Segment Start: Given records
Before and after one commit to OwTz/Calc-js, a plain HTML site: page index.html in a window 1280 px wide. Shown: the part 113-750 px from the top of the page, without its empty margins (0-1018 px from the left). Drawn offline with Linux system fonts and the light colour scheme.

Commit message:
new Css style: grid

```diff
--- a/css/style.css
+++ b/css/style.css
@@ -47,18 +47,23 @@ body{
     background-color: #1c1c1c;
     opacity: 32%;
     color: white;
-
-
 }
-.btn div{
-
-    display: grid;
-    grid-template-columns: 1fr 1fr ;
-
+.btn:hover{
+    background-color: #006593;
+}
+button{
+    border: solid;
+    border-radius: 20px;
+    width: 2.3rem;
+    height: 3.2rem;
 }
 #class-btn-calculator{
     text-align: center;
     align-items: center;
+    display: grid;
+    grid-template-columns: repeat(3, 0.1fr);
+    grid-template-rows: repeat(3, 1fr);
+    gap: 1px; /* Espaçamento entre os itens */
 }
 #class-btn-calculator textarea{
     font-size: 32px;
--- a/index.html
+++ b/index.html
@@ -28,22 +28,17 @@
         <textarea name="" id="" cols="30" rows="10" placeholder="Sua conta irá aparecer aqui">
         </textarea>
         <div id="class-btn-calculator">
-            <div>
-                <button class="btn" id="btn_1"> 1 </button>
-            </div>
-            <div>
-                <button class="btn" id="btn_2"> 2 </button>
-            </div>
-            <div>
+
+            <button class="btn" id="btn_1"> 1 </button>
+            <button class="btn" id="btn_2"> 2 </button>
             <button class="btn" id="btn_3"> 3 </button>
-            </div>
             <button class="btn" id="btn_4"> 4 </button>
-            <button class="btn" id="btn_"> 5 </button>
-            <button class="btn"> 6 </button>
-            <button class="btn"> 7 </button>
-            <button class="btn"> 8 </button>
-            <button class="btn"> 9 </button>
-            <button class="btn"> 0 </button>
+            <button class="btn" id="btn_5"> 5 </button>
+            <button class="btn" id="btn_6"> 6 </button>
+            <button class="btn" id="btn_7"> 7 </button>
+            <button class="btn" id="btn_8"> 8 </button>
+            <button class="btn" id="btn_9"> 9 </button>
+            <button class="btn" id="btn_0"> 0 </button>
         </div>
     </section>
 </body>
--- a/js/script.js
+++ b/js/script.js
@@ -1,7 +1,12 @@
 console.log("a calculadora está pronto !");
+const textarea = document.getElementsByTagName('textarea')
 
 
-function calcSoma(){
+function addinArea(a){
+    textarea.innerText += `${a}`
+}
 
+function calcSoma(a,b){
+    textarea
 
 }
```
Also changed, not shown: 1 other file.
Segment End: Given records
What you need to do: Check each line of the entries above, and show every one holding the word "textarea".

Response to the exercise:
 #class-btn-calculator textarea{
         <textarea name="" id="" cols="30" rows="10" placeholder="Sua conta irá aparecer aqui">
         </textarea>
+const textarea = document.getElementsByTagName('textarea')
+    textarea.innerText += `${a}`
+    textarea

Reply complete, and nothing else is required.